Glass Sphere Betaray Concentrates Solar and Lunar Energy
The glass sphere that was a finalist at the World Technology Network Award of 2013 by German designer Andre Broessel at Rawlemon is now seen as one of the most promising advances in solar energy.
At that time, he had submitted the design for a “spherical sun-tracking solar energy-generating globe“.
Looking a lot like a fabulously massive clear glass marble mounted into an equally massive steel frame, his design was for a concentrating device capable of harvesting enormous quantities of energy when compared to dual-axis photovoltaic cells.
Understanding the Glass Sphere Betaray
The glass sphere -which is hollow and is filled with water- tracks the sun, meaning it moves right along with it throughout the day, optimizing the amount of energy it can harness as long as the sun shines. However, it is not only capable of capturing energy from the sunlight but also from moonlight too.
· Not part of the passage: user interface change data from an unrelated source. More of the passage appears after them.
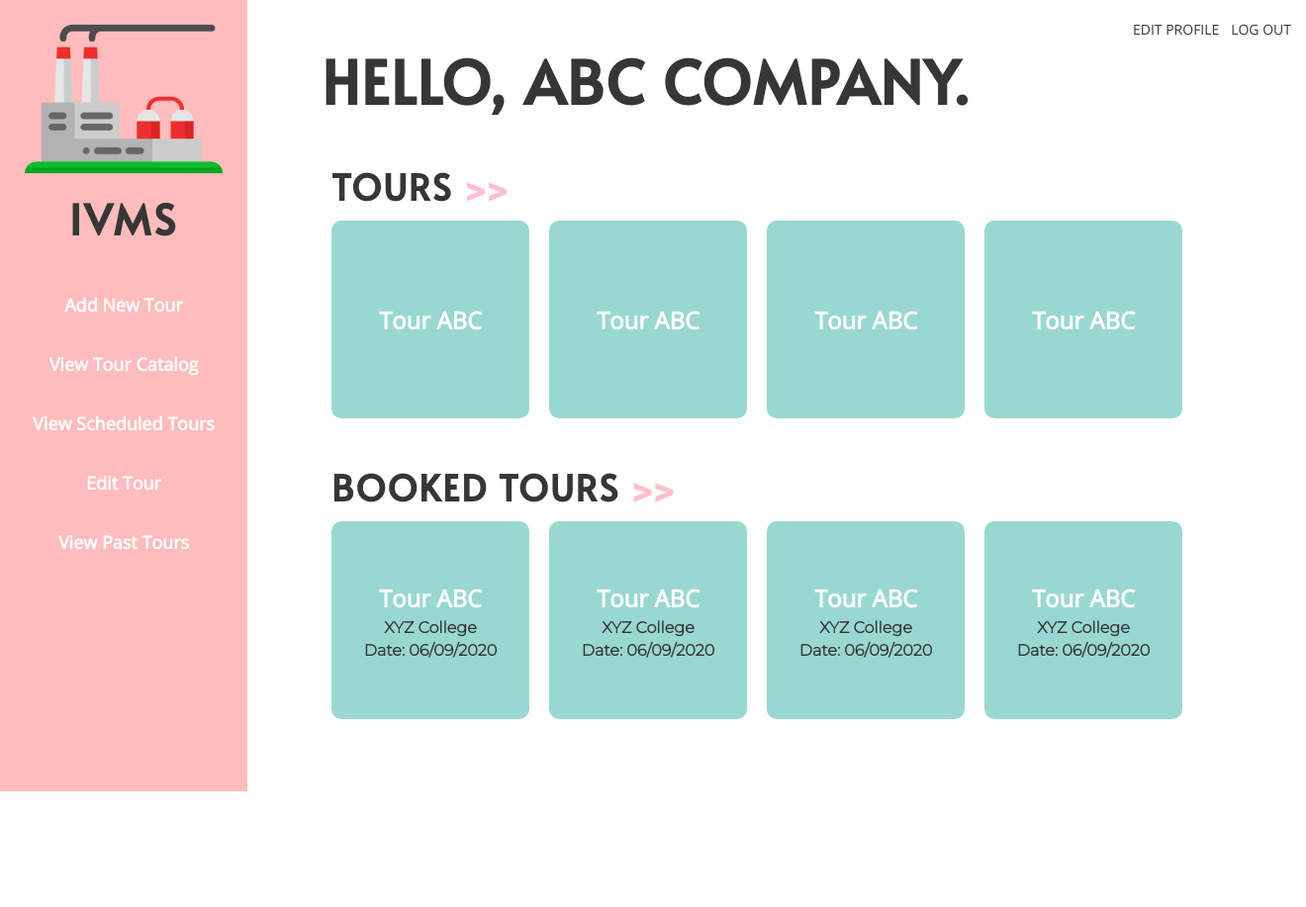
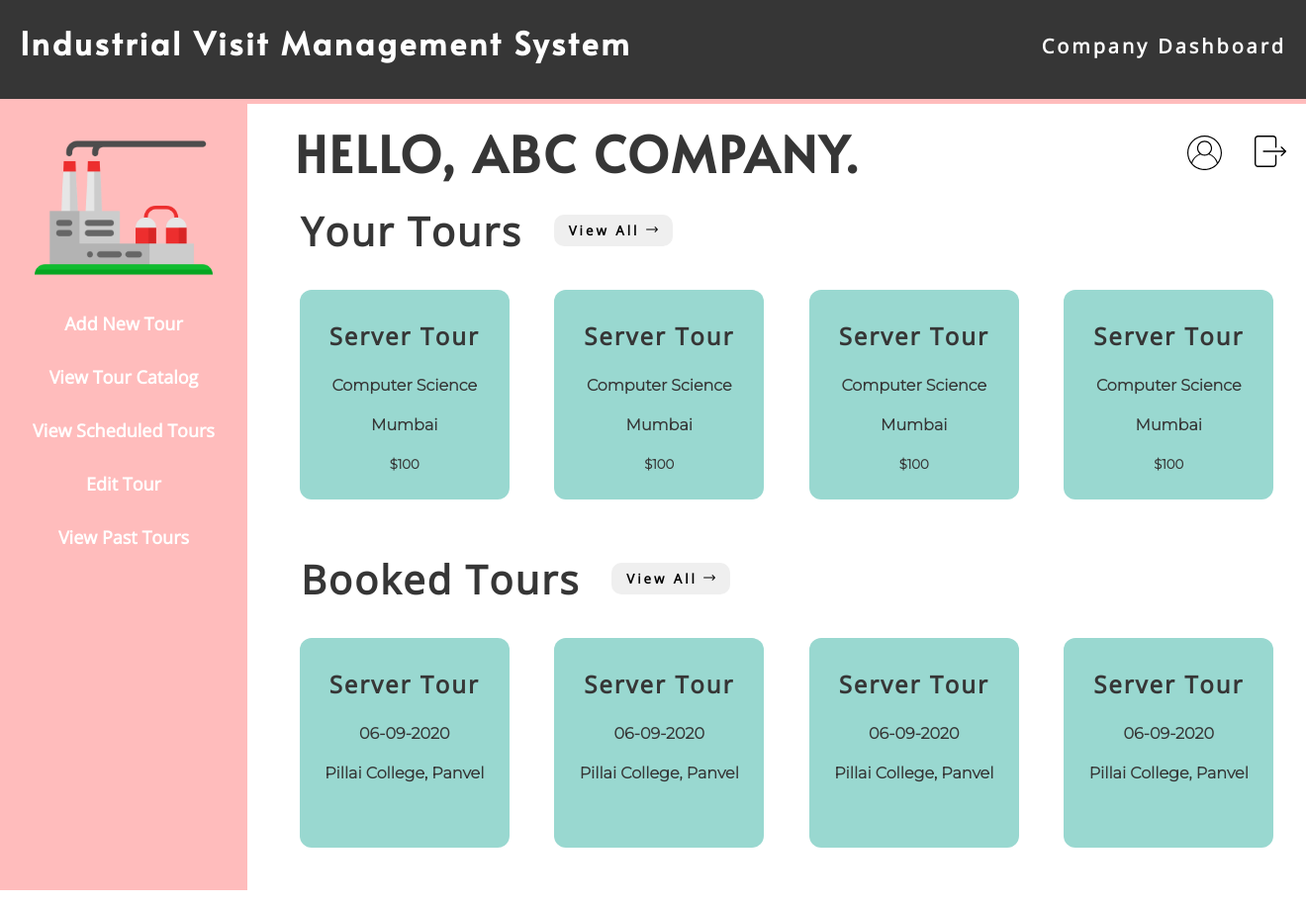
Before and after one commit to name-hansel/IVMS, a PHP site: page / in a window 1320 px wide. Shown: the whole page at 99% size. Before the commit the page ends 800 px from the top, so only its background shows below. Run offline with PHP 8.4, Linux system fonts and the light colour scheme.

Commit message:
changed company dashboard page to decided layout

```diff
--- a/Company/index.html
+++ b/Company/index.html
@@ -3,94 +3,117 @@
 <head>
     <meta charset="UTF-8">
     <meta name="viewport" content="width=device-width, initial-scale=1.0">
-    <title>Dashboard</title>
+    <title>Company Dashboard</title>
     <link rel="stylesheet" href="style.css">
 </head>
 <body>
-    <!-- left sidebar -->
+    <!-- header -->
+    <div class="header">
+        <h1>Industrial Visit Management System</h1>
+        <div class="header-right">
+            <h5>Company Dashboard</h5>
+        </div>
+    </div>
+
+    <!-- sidebar -->
     <div class="sidebar">
+        <img src="images/logo.png" alt="" width="180">
+        <div class="sidebar-links">
+            <a href="">Add New Tour</a>
+            <a href="">View Tour Catalog</a>
+            <a href="">View Scheduled Tours</a>
+            <a href="">Edit Tour</a>
+            <a href="">View Past Tours</a>
+        </div>
+    </div>
 
-        <div class="logo">
-            <img src="logo.png" alt="" width="200px">
+    <!-- content -->
+    <div class="content">
+        <!-- content header -->
+        <div class="content-header">
+           <h2 id="main-heading">Hello, ABC Company.</h2>
+           <div class="content-header-icons">
+               <a href=""><img src="images/user.svg" alt="" width="35"></a>
+               <a href=""><img src="images/logout.svg" alt="" width="32"></a>
+           </div>
         </div>
 
-        <h1 id="name">IVMS</h1>
-
-        <div>
-            <ul class="list">
-                <li class="list-item">
-                    <a href="/add" class="list-link">Add New Tour</a>
-                </li>
-                <li class="list-item">
-                    <a href="/view" class="list-link">View Tour Catalog</a>
-                </li>
-                <li class="list-item">
-                    <a href="/viewscheduled" class="list-link">View Scheduled Tours</a>
-                </li>
-                <li class="list-item">
-                    <a href="/edit" class="list-link">Edit Tour</a>
-                </li>
-                <li class="list-item">
-                    <a href="/viewpast" class="list-link">View Past Tours</a>
-                </li>
-            </ul>
-        </div>
-    </div>
-    <!-- main content -->
-    <div class="body">
-
-        <div class="settings">
-            <a href="/editprofile" class="settings-link">Edit Profile</a>
-            <a href="/logout" class="settings-link">Log Out</a>
-        </div>
-
-        <div class="heading">
-            <h1 id="main-heading">Hello, ABC Company.</h1>
-        </div>
-
-
-        <div class="tours">
-            <h1 id="tour-main-heading">Tours <span id="arrows"> >> </span></h1>
-            <div class="tour-cards">
-                <div class="tour-card card-1">
-                    <h4 id="tour-card-heading">Tour ABC</h4>
+        <!-- tours -->
+        <div class="sample-tours">
+            <div class="sample-tours-head-div">
+                <h4 id="sample-tours-heading">Your Tours</h4>
+                <button class="view-all">View All <img src="images/arrow.svg" alt="" width="12px"></button>
+            </div>
+            <div class="sample-tours-container">
+                <div class="tour-card" id="card1">
+                    <div class="tour-card-content">
+                        <h3 id="tour-name">Server Tour</h3>
+                        <h4 id="tour-branch">Computer Science</h4>
+                        <h4 id="tour-place">Mumbai</h4>
+                        <h5 id="tour-rate">$100</h5>
+                    </div>
                 </div>
-                <div class="tour-card card-2">
-                    <h4 id="tour-card-heading">Tour ABC</h4>
+                <div class="tour-card" id="card2">
+                    <div class="tour-card-content">
+                        <h3 id="tour-name">Server Tour</h3>
+                        <h4 id="tour-branch">Computer Science</h4>
+                        <h4 id="tour-place">Mumbai</h4>
+                        <h5 id="tour-rate">$100</h5>
+                    </div>
                 </div>
-                <div class="tour-card card-3">
-                    <h4 id="tour-card-heading">Tour ABC</h4>
+                <div class="tour-card" id="card3">
+                    <div class="tour-card-content">
+                        <h3 id="tour-name">Server Tour</h3>
+                        <h4 id="tour-branch">Computer Science</h4>
+                        <h4 id="tour-place">Mumbai</h4>
+                        <h5 id="tour-rate">$100</h5>
+                    </div>
                 </div>
-                <div class="tour-card card-4">
-                    <h4 id="tour-card-heading">Tour ABC</h4>
+                <div class="tour-card" id="card4">
+                    <div class="tour-card-content">
+                        <h3 id="tour-name">Server Tour</h3>
+                        <h4 id="tour-branch">Computer Science</h4>
+                        <h4 id="tour-place">Mumbai</h4>
+                        <h5 id="tour-rate">$100</h5>
+                    </div>
                 </div>
             </div>
         </div>
 
-        <div class="b-tours">
-            <h1 id="btour-main-heading">
-                Booked Tours <span id="arrows"> >> </span>
-            </h1>
-            <div class="tour-cards">
-                <div class="tour-card card-1">
-                    <h4 id="tour-card-heading">Tour ABC</h4>
-                    <h5>XYZ College</h5>
-                    <h5>Date: 06/09/2020</h5>
+        <!-- booked -->
+        <div class="booked-tours">
+            <div class="sample-tours-head-div">
+                <h4 id="sample-tours-heading">Booked Tours</h4>
+                <button class="view-all">View All <img src="images/arrow.svg" alt="" width="12px"></button>
+            </div>
+            <div class="sample-tours-container">
+                <div class="tour-card" id="card1">
+                    <div class="tour-card-content">
+                        <h3 id="btour-name">Server Tour</h3>
+                        <h4 id="btour-date">06-09-2020</h4>
+                        <h4 id="btour-college">Pillai College, Panvel</h4>
+                    </div>
                 </div>
-                <div class="tour-card card-2">
-                    <h4 id="tour-card-heading">Tour ABC</h4>
-                    <h5>XYZ College</h5>
-                    <h5>Date: 06/09/2020</h5>
+                <div class="tour-card" id="card2">
+                    <div class="tour-card-content">
+                        <h3 id="btour-name">Server Tour</h3>
+                        <h4 id="btour-date">06-09-2020</h4>
+                        <h4 id="btour-college">Pillai College, Panvel</h4>
+                    </div>
                 </div>
-                <div class="tour-card card-3">
-                    <h4 id="tour-card-heading">Tour ABC</h4>
-                    <h5>XYZ College</h5>
-                    <h5>Date: 06/09/2020</h5>
+                <div class="tour-card" id="card3">
+                    <div class="tour-card-content">
+                        <h3 id="btour-name">Server Tour</h3>
+                        <h4 id="btour-date">06-09-2020</h4>
+                        <h4 id="btour-college">Pillai College, Panvel</h4>
+                    </div>
                 </div>
-                <div class="tour-card card-4">
-                    <h4 id="tour-card-heading">Tour ABC</h4>
-                    <h5>XYZ College</h5>
-                    <h5>Date: 06/09/2020</h5>
+                <div class="tour-card" id="card4">
+                    <div class="tour-card-content">
+                        <h3 id="btour-name">Server Tour</h3>
+                        <h4 id="btour-date">06-09-2020</h4>
+                        <h4 id="btour-college">Pillai College, Panvel</h4>
+                    </div>
                 </div>
             </div>
         </div>
--- a/Company/style.css
+++ b/Company/style.css
@@ -3,8 +3,8 @@
 @import url('https://fonts.googleapis.com/css2?family=Montserrat:wght@300&display=swap');
 /*
 #363636 - black
-#99d8d0
-#b7efcd
+#99d8d0 - blue
+#b7efcd - green
 #ffbcbc - pink
 */
 
@@ -13,163 +13,170 @@ font-family: 'Open Sans', sans-serif;
 font-family: 'Montserrat', sans-serif; */
 
 body {
-    margin: 0 0;
-    display: flex;
-    background-color: white;
-}
-
-.sidebar {
-    position: fixed;
-    left: 0;
-    top: 0;
-    bottom: 0;
-    width: 250px;
-    background-color: #ffbcbc;
-    display: flex;
-    flex-direction: column;
-    align-items: center;
-}
-
-#name {
-    font-family: 'Alata', sans-serif;
-    font-size: 42px;
-    color: #363636;
-    letter-spacing: 3px;
-    margin-top: -12px;
-    transition: 0.2s all cubic-bezier(0.25, 0.46, 0.45, 0.94);
-    cursor: pointer;
-}
-
-#name:hover {
-    font-size: 56px;
-}
-
-ul {
-    list-style-type: none;
     margin: 0;
     padding: 0;
 }
 
-.list {
+.header {
+    height: 100px;
+    top: 0;
+    width: 100%;
+    background-color: #363636;
+    color: white;
+    border-bottom: 5px solid #ffbcbc;
+    position: fixed;
+}
+
+.header > h1 {
+    float: left;
+    font-family: 'Alata', sans-serif;
+    letter-spacing: 3px;
+    margin-left: 20px;
+}
+
+.header-right {
+    float: right;
+    font-family: 'Open Sans', sans-serif;
+    font-size: 24px;
+    letter-spacing: 3px;
+    margin-right: 20px;
+}
+
+.sidebar {
+    position:fixed;
+    margin: 0;
+    padding: 0;
+    top: 100px;
+    width: 250px;
+    background-color: #ffbcbc;
+    height: 100%;
+    overflow: auto;
     display: flex;
     flex-direction: column;
-    justify-content: space-around;
     align-items: center;
-    height: 300px;
+    font-size: 18px;
 }
 
-.list-link {
-    font-size: 18px;
-    /* border: 1px solid black; */
-    font-weight: bold;
+.sidebar > img {
+    margin-top: 20px;
+}
+
+.sidebar-links {
+    display: flex;
+    flex-direction: column;
+    align-items: center;
+    font-family: 'Open Sans', sans-serif;
+}
+
+.sidebar-links > a {
+    margin: 10px;
     text-decoration: none;
     color: white;
-    font-family: 'Open Sans', sans-serif;
-    padding: 4px 10px;
-    transition: 0.3s all cubic-bezier(0.075, 0.82, 0.165, 1);
+    font-weight: bold;
+    padding: 5px 10px;
+    transition: 0.2s all cubic-bezier(0.23, 1, 0.320, 1);
 }
 
-.list-link:hover {
+.sidebar-links > a:hover {
     background-color: #363636;
 }
 
-
-
-
-
-
-.body {
-    position: relative;
-    height: 100vh;
-    padding-left: 50px;
-    left: 275px;
-}
-
-.settings {
-    position: absolute;
-    display: flex;
-    justify-content: space-between;
-    width: 160px;
-    /* border: 1px solid black; */
-    right: -100px;
-    top: 20px;
-    text-transform: uppercase;
-}
-
-.settings-link {
-    transition: 0.2s all cubic-bezier(0.165, 0.84, 0.44, 1);
-    font-size: 14px;
-}
-
-.settings-link:hover {
-    text-shadow: 0 0 5px #ffbcbc;
-}
-
-.settings > a {
-    text-decoration: none;
-    color: #363636;
-    font-family: 'Open Sans', sans-serif;
+.content {
+    margin-top: 120px;
+    margin-left: 270px;
 }
 
 #main-heading {
     font-family: 'Alata', sans-serif;
-    font-size: 60px;
+    font-size: 50px;
+    color: #363636;
+    letter-spacing: 3px;
+    text-transform: uppercase;
+    margin: 24px 28px;
+}
+
+.content-header-icons {
+    margin-top: -76px;
+    margin-right: 20px;
+    float: right;
+    display: flex;
+    width: 100px;
+    justify-content: space-between;
+}
+
+.sample-tours {
+    margin: -20px 10px;
+}
+
+.sample-tours-head-div {
+    display: flex;
+    height: 80px;
+    align-items: center;
+}
+
+#sample-tours-heading {
+    margin-left: 24px;
+    font-size: 40px;
+    font-family: 'Open Sans', sans-serif;
+    /* text-transform: uppercase; */
     letter-spacing: 2px;
     color: #363636;
-    text-transform: uppercase;
 }
 
-#arrows {
-    color: pink;
+.view-all {
+    height: 32px;
+    margin-left: 32px;
+    width: 120px;
+    border: none;
+    letter-spacing: 3px;
+    font-family: 'Open Sans', sans-serif;
+    font-weight: bolder;
+    cursor: pointer;
+    border-radius: 10px;
+    transition: 0.3s all ease-in-out;
 }
 
-.tour-heading {
-    display: flex;
-    flex-direction: column;
-    width: 100px;
+.view-all:hover {
+    background-color: #b7efcd;
 }
 
-#tour-main-heading, #btour-main-heading {
-    font-family: 'Alata', sans-serif;
-    font-size: 36px;
-    letter-spacing: 2px;
-    color: #363636;
-    margin-left: 10px;
-    /* text-shadow: 3px 0 white; */
-    text-transform: uppercase;
-    margin-bottom: -10px;
-}
-
-.tour-cards {
-    display: grid;
-    grid-template-columns: auto auto auto auto;
+.sample-tours-container {
+    margin-top: 20px;
+    display: flex;
+    justify-content: space-around;
+    align-items: flex-end;
 }
 
 .tour-card {
     width: 200px;
+    max-height: 200px;
     min-height: 200px;
-    margin: 20px 10px;
     background-color: #99d8d0;
-    display: flex;
-    flex-direction: column;
-    justify-content: center;
-    align-items: center;
-    border-radius: 10px;
+    margin: 0 2px;
+    padding: 6px;
+    border-radius: 12px;
+    overflow: hidden;
+    text-overflow: ellipsis;
+    text-align: center;
+    transition: 0.3s all ease-in;
 }
 
-.tour-card > * {
+.tour-card:hover {
+    box-shadow: 0 0 30px 5px #b7efcd;
+}
+
+.tour-card-content {
     font-family: 'Montserrat', sans-serif;
-    font-size: 16px;
-    margin: 2px;
     color: #363636;
 }
 
-#tour-card-heading {
+#tour-name, #btour-name {
     font-family: 'Open Sans', sans-serif;
     font-size: 24px;
-    color: white;
+    font-weight: bold;
+    letter-spacing: 2px;
 }
 
-.tour-card:hover {
-    box-shadow: 0 0 25px #ffbcbc;
+.booked-tours {
+    margin: 60px 10px;
 }
```
Also changed, not shown: Company/index-old.html (added, +99 -0 lines), Company/style-old.css (added, +175 -0 lines), Company/images/arrow.svg (added), Company/images/logo.png (renamed from Company/logo.png), Company/images/logout.svg (added), Company/images/user.svg (added).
In fact, it “concentrates both sunlight and moonlight up to 10,000 times — making its solar harvesting capabilities 35 percent more efficient than conventional” systems. Additionally, in its latest design, the Betaray is also able to concentrate diffuse light, such as that witnessed on heavily overcast days and prolonged periods of cloudy or rainy weather.
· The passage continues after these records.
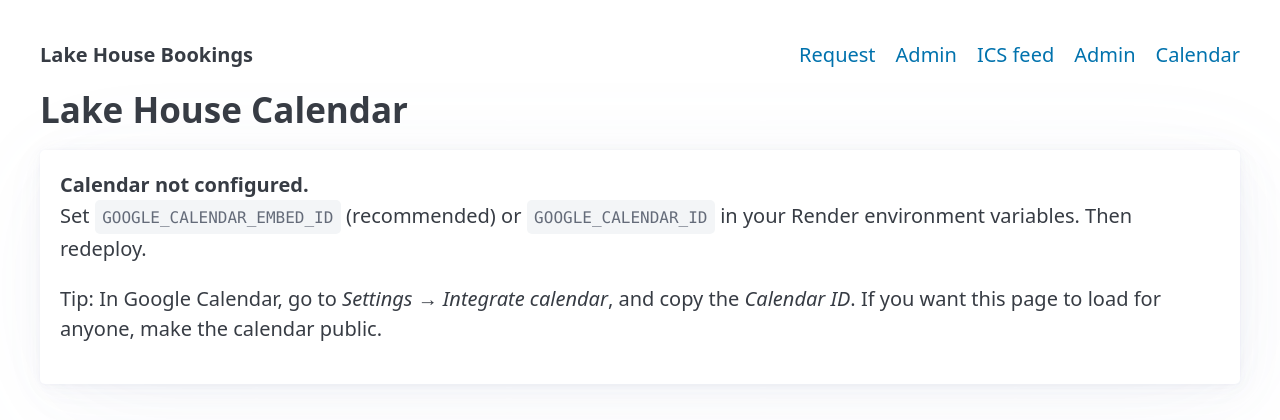
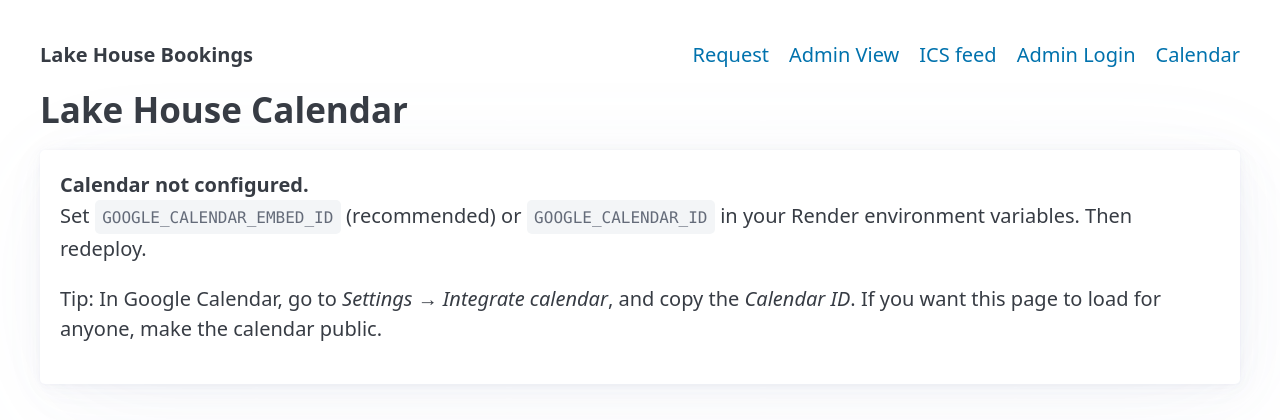
Before and after one commit to ramasmith/lakehouse2, a Flask app: page /calendar in a window 1280 px wide. Shown: the top 420 px of the page. Run offline with Flask 3, Linux system fonts and the light colour scheme; some libraries are stand-ins or nearby versions.

Commit message:
Update base.html

```diff
--- a/templates/base.html
+++ b/templates/base.html
@@ -28,12 +28,12 @@
       <ul><li><strong>Lake House Bookings</strong></li></ul>
       <ul>
         <li><a href="{{ url_for('home') }}">Request</a></li>
-        <li><a href="{{ url_for('admin_requests') }}">Admin</a></li>
+        <li><a href="{{ url_for('admin_requests') }}">Admin View</a></li>
         <li><a href="{{ url_for('calendar_ics') }}">ICS feed</a></li>
         {% if session.get('is_admin') %}
           <li><a href="{{ url_for('admin_logout') }}">Logout</a></li>
         {% else %}
-          <li><a href="{{ url_for('admin_login') }}">Admin</a></li>
+          <li><a href="{{ url_for('admin_login') }}">Admin Login</a></li>
         {% endif %}
         <li><a href="{{ url_for('calendar_view') }}">Calendar</a></li>
       </ul>
```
As the designer himself explains: “the earth is moving around the sun, and the fixed panel is losing its efficiency”. A glass orb that can rotate and concentrate is an elegant solution, but how does it work?
To oversimplify its operation, consider the enormous sphere as a lens, like the one in a camera. At one end it is round and wide, but then it quickly focuses towards the back of the camera lens and through the small aperture or focal point. Instead of capturing an image, though, this device captures the energy of whatever light is in front of it.
Whether diffuse light from clouds or direct light from the sun or moon, the lens allows it in and then concentrates it.
At the point where the light is concentrated, there is a solar collector or cell that includes a photovoltaic panel, and the equipment needed to convert the light into energy. One enormous consideration is the reduced amount of raw materials needed due to the significantly smaller PV panel size.
Why Is the Glass Sphere so Important
Typical panels mounted on a home can produce around 200 watts of power, and the standard home has an installation of 25 panels to make a 5 kW array. Obviously, we know that the sun can produce a lot more energy than most panels can create. This means that a system that can concentrate energy as well as capturing and producing it is something significant.
Of course, there is much to still be learned about this approach, but the simple fact that the Betaray may be able to capture and condense energy means that it is a superior solution to any pre-existing answers – such as standard PV panels. It is still in its prototyping stage, and the designer is still running fundraising campaigns to get the system fully tested for the market. However, the idea of improving efficiency by 35% is nothing to sniff at.
Betaray combines such innovative technologies as spherical geometry principles, dual axis tracking and that it converts daily electricity and thermal energy simultaneously. And it is that final point that must garner a lot of attention from the industry as well as the consumer market.
After all, thermal energy is not something that PV panels provides. In fact, it is thermal energy that can reduce the efficiency of some PV panels. As AENews expert writes:
It may seem counter-intuitive, but solar panel efficiency is affected negatively by temperature increases. Photovoltaic modules are tested at a temperature of 25 degrees C (STC) – about 77 degrees F., and depending on their installed location, heat can reduce output efficiency by 10-25%. As the temperature of the solar panel increases, its output current increases exponentially, while the voltage output is reduced linearly. In fact, the voltage reduction is so predictable, that it can be used to accurately measure temperature.
The free movement of electrons in a conductor, which is part of the solar energy process is what panels do. If the Betaray can provide the best of both worlds, converting the electricity and thermal energy, it needs to be given a lot of attention.
Naturally, the fact that it is also reducing the silicon cell area by around 25% with identical power outputs is another plus for most enthusiasts and experts. The designer has also proven its success as a free-standing solar car powering station too!
The Beauty of Glass Sphere Betaray
We shouldn’t overlook the fact that it is also a visually stunning approach to solar energy. Not only does it look appealing as it has been designed – in its heavy steel frame – but Broessel has also crafted it to be easily integrated into walls and ceilings of buildings. It will be able to withstand years of exposure without any undue impact, and look fantastic at all times!
Fortunately, the Betaray is slated to become more than just the large array suitable for mounting in a home or building. It is also being reduced in size in order to work as a desktop charging device for cell phones, tablets and even laptops. Rather than glass lenses, the consumer models will rely on water-filled acrylic polymer lenses and will also be able to handle thermal energy generation in addition to solar energy generation.
Is there a downside to this technology? So far, the pundits and enthusiasts have only come up with one potential concern, and that is that the weight of the water-filled spheres may present construction challenges. Though mountable on almost any sort of angle and structure, it appears that the heaviness of the Betaray is the only point that has the market concerned. Be on the lookout for this amazing innovation in solar energy.
Image credits: RawLemon